Ion Mobility Spectrometry is the science behind our world-leading range of chemical agent detectors and explosives detectors.
Ion Mobility Spectrometry (IMS) is an atmospheric pressure chemical detection technology that is, in many ways, similar to Time-of-Flight Mass Spectrometry. IMS provides an unrivalled combination of detection features:
Through this powerful combination of features, IMS based systems have found extensive use in many diverse areas, from common applications such as detection and monitoring of chemical warfare agents (CWAs) and toxic industrial chemicals (TICs) in the military arena or detection of explosive traces on luggage in airports, to monitoring the atmosphere inside the International Space Station (ISS).
Principle of Operation
A schematic diagram of Ion Mobility Spectrometer is shown below.
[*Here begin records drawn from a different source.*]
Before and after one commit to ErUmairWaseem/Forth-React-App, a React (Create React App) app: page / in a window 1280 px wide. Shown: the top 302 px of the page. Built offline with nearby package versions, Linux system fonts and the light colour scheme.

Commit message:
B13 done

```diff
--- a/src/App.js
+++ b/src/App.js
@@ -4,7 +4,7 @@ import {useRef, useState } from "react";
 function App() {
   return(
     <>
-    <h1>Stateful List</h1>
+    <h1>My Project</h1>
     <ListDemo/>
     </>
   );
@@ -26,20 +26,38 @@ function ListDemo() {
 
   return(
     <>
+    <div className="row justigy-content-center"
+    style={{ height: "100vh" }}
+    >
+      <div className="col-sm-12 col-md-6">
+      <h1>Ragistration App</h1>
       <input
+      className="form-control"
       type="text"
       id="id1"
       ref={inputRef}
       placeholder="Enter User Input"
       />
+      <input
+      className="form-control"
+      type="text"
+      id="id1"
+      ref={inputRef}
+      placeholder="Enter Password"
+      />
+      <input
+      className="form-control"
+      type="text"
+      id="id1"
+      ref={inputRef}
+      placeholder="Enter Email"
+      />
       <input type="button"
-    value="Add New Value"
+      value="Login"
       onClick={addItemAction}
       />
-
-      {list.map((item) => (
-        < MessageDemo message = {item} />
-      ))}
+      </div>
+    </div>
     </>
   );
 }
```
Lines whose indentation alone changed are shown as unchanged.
IMS uses soft ionization techniques, such as 63Ni or corona discharge, to form reactant ion species from the carrier gas employed in the system, normally air. Mixing these stable reactant ion clusters with vapor samples to be analyzed can result in ionization of the sampled materials, thus forming ion clusters characteristic of the sample material. This ionization process is generally referred to as Atmospheric Pressure Chemical Ionization (APCI).
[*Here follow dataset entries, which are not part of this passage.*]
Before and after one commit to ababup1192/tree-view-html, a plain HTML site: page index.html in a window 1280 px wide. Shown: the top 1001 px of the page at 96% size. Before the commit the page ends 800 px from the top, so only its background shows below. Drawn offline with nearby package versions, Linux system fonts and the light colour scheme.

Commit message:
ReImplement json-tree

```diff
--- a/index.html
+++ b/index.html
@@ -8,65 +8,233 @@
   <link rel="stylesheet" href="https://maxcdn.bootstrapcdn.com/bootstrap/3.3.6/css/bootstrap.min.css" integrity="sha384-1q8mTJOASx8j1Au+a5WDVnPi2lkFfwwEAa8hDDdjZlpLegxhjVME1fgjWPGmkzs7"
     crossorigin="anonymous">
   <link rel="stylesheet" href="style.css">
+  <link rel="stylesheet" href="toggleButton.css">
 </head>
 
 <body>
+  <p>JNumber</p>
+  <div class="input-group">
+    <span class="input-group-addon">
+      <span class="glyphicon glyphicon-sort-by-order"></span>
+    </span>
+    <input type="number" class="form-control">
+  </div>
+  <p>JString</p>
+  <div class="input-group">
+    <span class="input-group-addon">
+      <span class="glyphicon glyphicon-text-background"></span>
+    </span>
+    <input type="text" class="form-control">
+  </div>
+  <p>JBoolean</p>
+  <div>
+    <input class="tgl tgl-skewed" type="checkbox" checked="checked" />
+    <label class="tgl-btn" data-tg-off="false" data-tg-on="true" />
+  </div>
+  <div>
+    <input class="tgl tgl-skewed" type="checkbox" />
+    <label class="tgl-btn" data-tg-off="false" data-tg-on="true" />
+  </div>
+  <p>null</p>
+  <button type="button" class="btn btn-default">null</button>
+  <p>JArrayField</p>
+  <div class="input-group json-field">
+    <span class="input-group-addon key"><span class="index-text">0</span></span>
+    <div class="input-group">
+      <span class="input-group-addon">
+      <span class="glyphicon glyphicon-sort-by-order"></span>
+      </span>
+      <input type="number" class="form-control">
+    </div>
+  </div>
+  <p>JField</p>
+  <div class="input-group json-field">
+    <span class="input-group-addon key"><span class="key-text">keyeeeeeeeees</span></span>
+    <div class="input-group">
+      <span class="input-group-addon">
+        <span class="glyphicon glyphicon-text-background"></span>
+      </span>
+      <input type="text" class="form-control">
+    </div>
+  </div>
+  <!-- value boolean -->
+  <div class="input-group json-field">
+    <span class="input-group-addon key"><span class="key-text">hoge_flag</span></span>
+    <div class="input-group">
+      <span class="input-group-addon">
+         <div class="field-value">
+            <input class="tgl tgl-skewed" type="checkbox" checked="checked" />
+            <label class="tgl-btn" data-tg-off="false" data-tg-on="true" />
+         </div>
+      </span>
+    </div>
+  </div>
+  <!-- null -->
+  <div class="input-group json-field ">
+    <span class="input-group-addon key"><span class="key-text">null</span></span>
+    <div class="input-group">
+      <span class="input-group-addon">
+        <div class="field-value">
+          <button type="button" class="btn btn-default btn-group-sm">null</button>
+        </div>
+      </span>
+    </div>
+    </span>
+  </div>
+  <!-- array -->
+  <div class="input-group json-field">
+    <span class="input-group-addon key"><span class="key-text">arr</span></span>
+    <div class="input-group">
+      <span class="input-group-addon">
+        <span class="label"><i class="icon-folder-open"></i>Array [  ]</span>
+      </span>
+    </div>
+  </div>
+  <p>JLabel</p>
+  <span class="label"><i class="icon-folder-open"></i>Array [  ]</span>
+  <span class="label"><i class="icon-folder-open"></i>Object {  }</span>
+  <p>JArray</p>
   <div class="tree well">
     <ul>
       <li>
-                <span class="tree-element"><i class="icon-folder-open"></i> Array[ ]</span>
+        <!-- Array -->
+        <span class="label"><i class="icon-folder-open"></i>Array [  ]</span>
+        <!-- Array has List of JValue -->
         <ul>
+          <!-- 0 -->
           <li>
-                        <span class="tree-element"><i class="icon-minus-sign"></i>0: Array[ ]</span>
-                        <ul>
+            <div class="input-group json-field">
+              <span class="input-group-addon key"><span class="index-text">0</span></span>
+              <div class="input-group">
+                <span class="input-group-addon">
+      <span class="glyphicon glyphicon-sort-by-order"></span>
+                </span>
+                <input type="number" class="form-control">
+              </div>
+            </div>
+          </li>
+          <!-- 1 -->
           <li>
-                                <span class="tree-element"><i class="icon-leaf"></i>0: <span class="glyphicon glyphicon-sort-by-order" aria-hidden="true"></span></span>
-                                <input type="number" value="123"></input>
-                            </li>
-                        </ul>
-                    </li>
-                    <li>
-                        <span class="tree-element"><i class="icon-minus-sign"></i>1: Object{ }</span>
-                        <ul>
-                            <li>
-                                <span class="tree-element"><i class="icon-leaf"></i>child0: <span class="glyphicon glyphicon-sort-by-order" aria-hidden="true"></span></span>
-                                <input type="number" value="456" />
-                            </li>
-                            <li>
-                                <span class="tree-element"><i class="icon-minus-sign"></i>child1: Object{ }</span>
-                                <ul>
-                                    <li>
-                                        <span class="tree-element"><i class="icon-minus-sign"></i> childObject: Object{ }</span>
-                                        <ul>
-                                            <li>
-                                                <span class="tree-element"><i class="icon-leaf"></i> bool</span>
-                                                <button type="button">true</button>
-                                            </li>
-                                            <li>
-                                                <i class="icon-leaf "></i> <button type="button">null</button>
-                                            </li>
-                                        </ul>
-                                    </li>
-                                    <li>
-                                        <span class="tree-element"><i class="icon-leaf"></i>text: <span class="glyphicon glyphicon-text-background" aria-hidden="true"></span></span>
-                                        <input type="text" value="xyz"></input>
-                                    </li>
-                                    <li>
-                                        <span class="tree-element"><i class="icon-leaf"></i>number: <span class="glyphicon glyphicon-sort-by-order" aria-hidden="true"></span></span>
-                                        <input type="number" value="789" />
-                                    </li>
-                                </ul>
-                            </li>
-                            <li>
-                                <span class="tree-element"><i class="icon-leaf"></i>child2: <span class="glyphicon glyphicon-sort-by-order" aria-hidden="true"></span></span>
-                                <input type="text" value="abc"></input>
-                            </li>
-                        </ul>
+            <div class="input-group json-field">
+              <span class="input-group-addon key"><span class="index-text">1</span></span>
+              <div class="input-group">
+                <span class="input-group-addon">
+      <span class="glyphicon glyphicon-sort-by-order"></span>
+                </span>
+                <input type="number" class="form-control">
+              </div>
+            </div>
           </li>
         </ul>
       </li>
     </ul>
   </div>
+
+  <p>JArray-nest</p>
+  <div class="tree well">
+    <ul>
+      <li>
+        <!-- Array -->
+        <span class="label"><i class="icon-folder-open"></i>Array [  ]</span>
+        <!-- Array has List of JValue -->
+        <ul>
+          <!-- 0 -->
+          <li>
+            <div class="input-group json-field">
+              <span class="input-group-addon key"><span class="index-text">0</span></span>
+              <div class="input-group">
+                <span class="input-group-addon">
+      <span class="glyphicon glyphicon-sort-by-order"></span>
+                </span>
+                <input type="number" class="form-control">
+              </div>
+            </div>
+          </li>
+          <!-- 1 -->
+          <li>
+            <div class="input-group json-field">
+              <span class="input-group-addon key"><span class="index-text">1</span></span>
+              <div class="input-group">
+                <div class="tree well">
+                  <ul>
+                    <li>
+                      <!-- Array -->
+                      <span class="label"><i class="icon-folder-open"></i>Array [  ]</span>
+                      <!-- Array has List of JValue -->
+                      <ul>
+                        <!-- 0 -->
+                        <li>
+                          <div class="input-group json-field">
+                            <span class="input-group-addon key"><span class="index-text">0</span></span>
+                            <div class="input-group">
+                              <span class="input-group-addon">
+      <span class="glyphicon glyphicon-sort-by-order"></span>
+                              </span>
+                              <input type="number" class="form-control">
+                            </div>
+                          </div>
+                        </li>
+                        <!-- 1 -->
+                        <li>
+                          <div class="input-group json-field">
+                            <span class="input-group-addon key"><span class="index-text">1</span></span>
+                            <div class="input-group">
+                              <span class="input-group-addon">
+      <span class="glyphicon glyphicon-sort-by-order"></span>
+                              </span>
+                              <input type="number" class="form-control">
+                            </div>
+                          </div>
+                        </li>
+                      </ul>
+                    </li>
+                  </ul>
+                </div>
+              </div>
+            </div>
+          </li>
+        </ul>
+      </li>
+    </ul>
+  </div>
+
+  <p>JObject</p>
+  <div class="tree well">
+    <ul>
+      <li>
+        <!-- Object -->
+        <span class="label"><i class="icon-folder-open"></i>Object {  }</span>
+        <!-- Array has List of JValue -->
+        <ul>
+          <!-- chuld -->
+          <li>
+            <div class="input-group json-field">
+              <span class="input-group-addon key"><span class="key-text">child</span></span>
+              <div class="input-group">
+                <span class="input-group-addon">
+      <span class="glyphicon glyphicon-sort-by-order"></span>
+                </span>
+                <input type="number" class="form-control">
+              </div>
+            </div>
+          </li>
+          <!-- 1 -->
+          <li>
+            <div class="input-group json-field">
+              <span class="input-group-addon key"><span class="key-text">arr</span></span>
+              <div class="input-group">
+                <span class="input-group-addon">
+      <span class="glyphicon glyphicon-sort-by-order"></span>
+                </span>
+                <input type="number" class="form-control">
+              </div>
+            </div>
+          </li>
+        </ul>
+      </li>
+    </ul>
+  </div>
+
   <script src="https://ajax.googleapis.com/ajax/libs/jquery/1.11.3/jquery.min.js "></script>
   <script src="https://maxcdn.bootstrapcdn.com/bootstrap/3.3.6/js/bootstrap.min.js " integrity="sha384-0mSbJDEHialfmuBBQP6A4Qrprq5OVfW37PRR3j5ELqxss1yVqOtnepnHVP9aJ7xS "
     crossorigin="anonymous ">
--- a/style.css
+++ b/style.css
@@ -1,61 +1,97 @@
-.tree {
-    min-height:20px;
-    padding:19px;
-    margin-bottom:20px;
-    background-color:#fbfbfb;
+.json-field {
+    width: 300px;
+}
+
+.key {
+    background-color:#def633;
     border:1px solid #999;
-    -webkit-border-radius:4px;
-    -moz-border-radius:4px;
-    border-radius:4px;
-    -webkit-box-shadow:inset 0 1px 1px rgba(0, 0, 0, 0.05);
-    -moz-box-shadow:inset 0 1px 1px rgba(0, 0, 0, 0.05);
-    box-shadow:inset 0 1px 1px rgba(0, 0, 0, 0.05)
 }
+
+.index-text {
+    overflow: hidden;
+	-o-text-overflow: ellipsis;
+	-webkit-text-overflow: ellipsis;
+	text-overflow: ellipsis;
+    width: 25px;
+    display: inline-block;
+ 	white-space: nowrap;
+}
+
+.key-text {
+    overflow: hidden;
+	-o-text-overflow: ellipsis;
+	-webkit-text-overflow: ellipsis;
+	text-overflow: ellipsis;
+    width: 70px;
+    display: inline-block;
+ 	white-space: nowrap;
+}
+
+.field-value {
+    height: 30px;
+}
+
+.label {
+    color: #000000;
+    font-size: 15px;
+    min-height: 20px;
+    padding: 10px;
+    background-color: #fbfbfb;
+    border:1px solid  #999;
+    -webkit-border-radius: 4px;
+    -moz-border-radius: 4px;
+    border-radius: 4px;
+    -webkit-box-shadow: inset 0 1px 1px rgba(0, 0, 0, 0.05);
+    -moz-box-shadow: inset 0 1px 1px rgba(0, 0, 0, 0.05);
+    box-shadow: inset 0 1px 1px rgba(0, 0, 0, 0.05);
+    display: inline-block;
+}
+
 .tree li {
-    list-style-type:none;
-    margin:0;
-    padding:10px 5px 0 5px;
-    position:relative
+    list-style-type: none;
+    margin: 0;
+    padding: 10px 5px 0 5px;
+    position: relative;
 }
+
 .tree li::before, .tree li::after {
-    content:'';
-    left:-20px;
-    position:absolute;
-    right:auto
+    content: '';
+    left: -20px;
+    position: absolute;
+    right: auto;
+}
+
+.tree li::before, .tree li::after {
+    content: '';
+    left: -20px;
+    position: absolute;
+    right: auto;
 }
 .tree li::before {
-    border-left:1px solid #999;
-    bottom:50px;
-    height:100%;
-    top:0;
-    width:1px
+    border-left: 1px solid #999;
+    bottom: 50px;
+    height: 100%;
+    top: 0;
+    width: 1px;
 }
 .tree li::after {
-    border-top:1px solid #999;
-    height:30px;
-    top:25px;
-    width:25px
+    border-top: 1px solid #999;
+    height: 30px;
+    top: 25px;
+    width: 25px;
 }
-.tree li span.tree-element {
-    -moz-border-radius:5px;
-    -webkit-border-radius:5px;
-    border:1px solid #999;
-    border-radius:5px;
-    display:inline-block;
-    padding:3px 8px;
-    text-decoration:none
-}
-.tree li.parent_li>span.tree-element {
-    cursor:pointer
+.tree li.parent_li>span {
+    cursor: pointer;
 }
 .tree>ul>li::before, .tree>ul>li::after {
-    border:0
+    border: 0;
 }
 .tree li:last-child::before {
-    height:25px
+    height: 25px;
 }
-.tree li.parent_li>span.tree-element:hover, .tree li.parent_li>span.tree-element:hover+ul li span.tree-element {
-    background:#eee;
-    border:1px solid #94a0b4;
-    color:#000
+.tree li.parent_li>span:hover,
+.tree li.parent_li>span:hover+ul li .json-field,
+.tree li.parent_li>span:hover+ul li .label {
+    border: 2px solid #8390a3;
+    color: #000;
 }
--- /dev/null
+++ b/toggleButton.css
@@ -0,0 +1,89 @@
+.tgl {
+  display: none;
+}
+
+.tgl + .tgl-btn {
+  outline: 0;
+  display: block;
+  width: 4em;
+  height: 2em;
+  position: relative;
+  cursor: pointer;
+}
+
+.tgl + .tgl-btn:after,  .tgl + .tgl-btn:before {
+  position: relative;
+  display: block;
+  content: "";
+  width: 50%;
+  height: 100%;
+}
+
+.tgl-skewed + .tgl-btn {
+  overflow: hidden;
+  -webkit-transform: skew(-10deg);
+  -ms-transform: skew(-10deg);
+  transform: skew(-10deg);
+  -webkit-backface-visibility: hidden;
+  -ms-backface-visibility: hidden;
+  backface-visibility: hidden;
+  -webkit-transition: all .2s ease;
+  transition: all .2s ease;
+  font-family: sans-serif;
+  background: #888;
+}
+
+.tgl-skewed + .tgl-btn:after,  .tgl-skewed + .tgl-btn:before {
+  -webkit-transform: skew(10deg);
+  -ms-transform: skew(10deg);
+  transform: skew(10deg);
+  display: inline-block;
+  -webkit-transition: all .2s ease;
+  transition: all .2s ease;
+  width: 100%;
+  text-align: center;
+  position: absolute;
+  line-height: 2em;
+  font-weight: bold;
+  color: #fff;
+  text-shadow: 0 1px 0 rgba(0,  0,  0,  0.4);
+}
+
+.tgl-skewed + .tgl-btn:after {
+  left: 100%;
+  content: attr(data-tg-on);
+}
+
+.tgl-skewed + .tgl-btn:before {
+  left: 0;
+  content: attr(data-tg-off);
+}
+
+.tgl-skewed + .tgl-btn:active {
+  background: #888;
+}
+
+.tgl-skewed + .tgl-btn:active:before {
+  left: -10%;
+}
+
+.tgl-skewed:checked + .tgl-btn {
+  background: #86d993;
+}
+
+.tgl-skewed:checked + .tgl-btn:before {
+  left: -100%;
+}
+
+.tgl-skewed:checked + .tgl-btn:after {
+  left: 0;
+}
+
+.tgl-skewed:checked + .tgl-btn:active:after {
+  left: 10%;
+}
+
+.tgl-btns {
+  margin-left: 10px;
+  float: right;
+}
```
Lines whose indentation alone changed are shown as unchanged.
A small packet of the ions so formed is injected electrically into a drift region, where they pass to a collector electrode some distance away (typically a few cm) under the influence of an applied electrostatic field. Ions travel through the drift region at characteristic speeds that are related to the size and shape of the ion clusters.
On arrival at the collector, each ion species generates a specific signal, and the ion current as a function of arrival time is measured. Ion Mobility (K) is determined from the drift velocity (vd) attained by ions in a weak electric field (E) in the drift tube, according to the simple equation, vd = K x E. A plot of ion current against K forms an ion mobility spectrum, with an ion mobility band corresponding to each of the unique ionic species. The spectrum is a fingerprint of the parent compound.
The measured IMS spectrum is analyzed and mobility information is extracted in real time within the instrument. Comparison of measured motilities with the known nobilities of threat compounds will give rise to an ALARM condition if there is a match.